So I am always on the quest for easy ideas that take very little time, have easily accessible parts, and most importantly, are "high horsepower" in terms of student need. After all, the purpose of the centers is to give students opportunities for independent practice around skills they are learning. I want centers that are easy to make, easy to differentiate based on a wide range of needs, and easy to manage.
The center ideas featured on this post were ones I found on Pinterest. (pinterest.com/hastings1112) They fit the bill in terms of my easy to make, easy to differentiate, and easy to manage requirements. For the first one, I needed some popsicle sticks and a marker. I set this example up as a math center activity, but there are tons of other topics and subjects that could utilize the same basic format.
This activity is designed to form a kind of "chain" based upon the answer to the question on the stick. I started by figuring out what my list of questions would be.

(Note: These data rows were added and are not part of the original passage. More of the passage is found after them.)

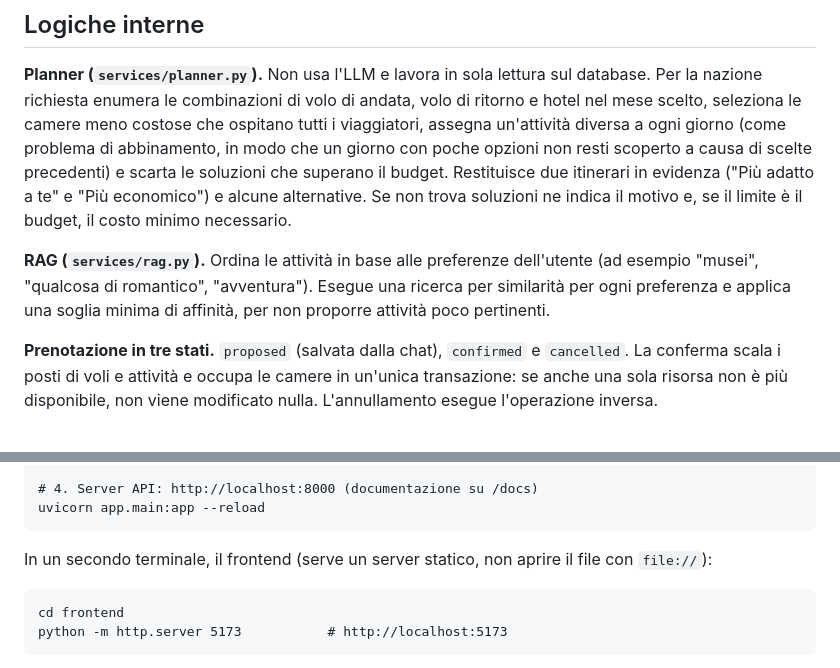
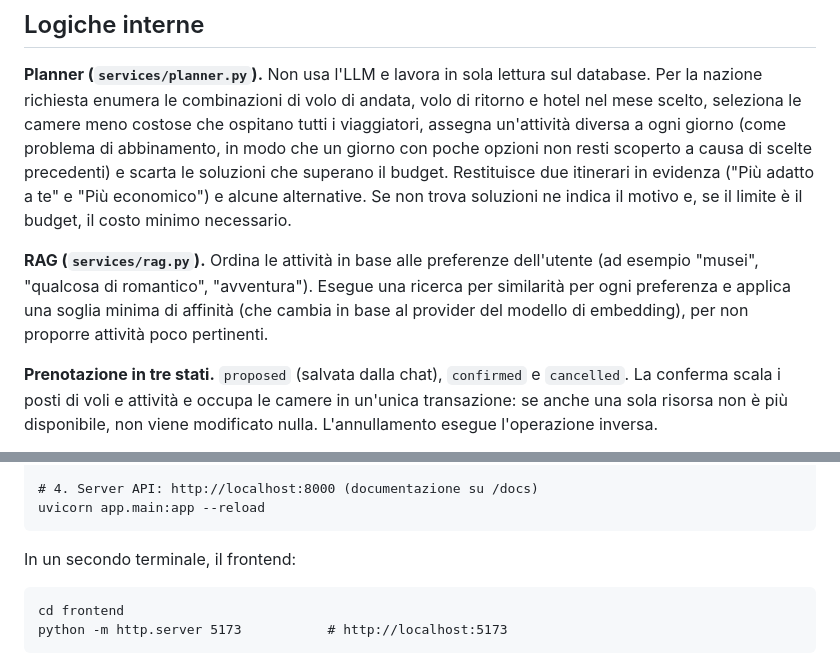
Before and after one commit to soniafoco/Virtual-Travel-Assistant, a Markdown page: README.md, 2 parts joined by grey strips. Drawn GitHub-style.

````diff
--- a/README.md
+++ b/README.md
@@ -87,7 +87,7 @@ Ogni freccia va da una tabella a quella che richiama, con il nome della colonna
 
 **Planner (`services/planner.py`).** Non usa l'LLM e lavora in sola lettura sul database. Per la nazione richiesta enumera le combinazioni di volo di andata, volo di ritorno e hotel nel mese scelto, seleziona le camere meno costose che ospitano tutti i viaggiatori, assegna un'attività diversa a ogni giorno (come problema di abbinamento, in modo che un giorno con poche opzioni non resti scoperto a causa di scelte precedenti) e scarta le soluzioni che superano il budget. Restituisce due itinerari in evidenza ("Più adatto a te" e "Più economico") e alcune alternative. Se non trova soluzioni ne indica il motivo e, se il limite è il budget, il costo minimo necessario.
 
-**RAG (`services/rag.py`).** Ordina le attività in base alle preferenze dell'utente (ad esempio "musei", "qualcosa di romantico", "avventura"). Esegue una ricerca per similarità per ogni preferenza e applica una soglia minima di affinità, per non proporre attività poco pertinenti.
+**RAG (`services/rag.py`).** Ordina le attività in base alle preferenze dell'utente (ad esempio "musei", "qualcosa di romantico", "avventura"). Esegue una ricerca per similarità per ogni preferenza e applica una soglia minima di affinità (che cambia in base al provider del modello di embedding), per non proporre attività poco pertinenti.
 
 **Prenotazione in tre stati.** `proposed` (salvata dalla chat), `confirmed` e `cancelled`. La conferma scala i posti di voli e attività e occupa le camere in un'unica transazione: se anche una sola risorsa non è più disponibile, non viene modificato nulla. L'annullamento esegue l'operazione inversa.
 
@@ -126,7 +126,7 @@ python -m db_scripts.index_vectors      # indicizza le attività in ChromaDB
 uvicorn app.main:app --reload
 ```
 
-In un secondo terminale, il frontend (serve un server statico, non aprire il file con `file://`):
+In un secondo terminale, il frontend:
 
 ```
 cd frontend
````
Also changed, not shown: other parts of README.md (+6 -6 lines).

Then I wrote the each question and the answer to the preceding problem on the sticks.
Again, in an effort to keep the center sorted and organized, I put the code ED for Earth Day on the top of each cup...by the way, the cups are recyclable! I stored them in a gift bag which could be put on a shelf or hung on hooks in the classroom.
Lots of other skills can be practiced using these cups...another center I made directed students to sort the word in the cups into parts of speech categories. Again, I found a way to mark my items...in this case calling the activity Sort #6...to keep them organized.
The answer key lets students check their work.
Centers, when well-designed, are great tools for student learning. They allow students to develop independence and accountability while giving the teacher the opportunity to work with small groups.
Teaching is the greatest profession in the world...and I look forward to sharing more ideas on my blog in The Teacher's Corner posts.
All the best,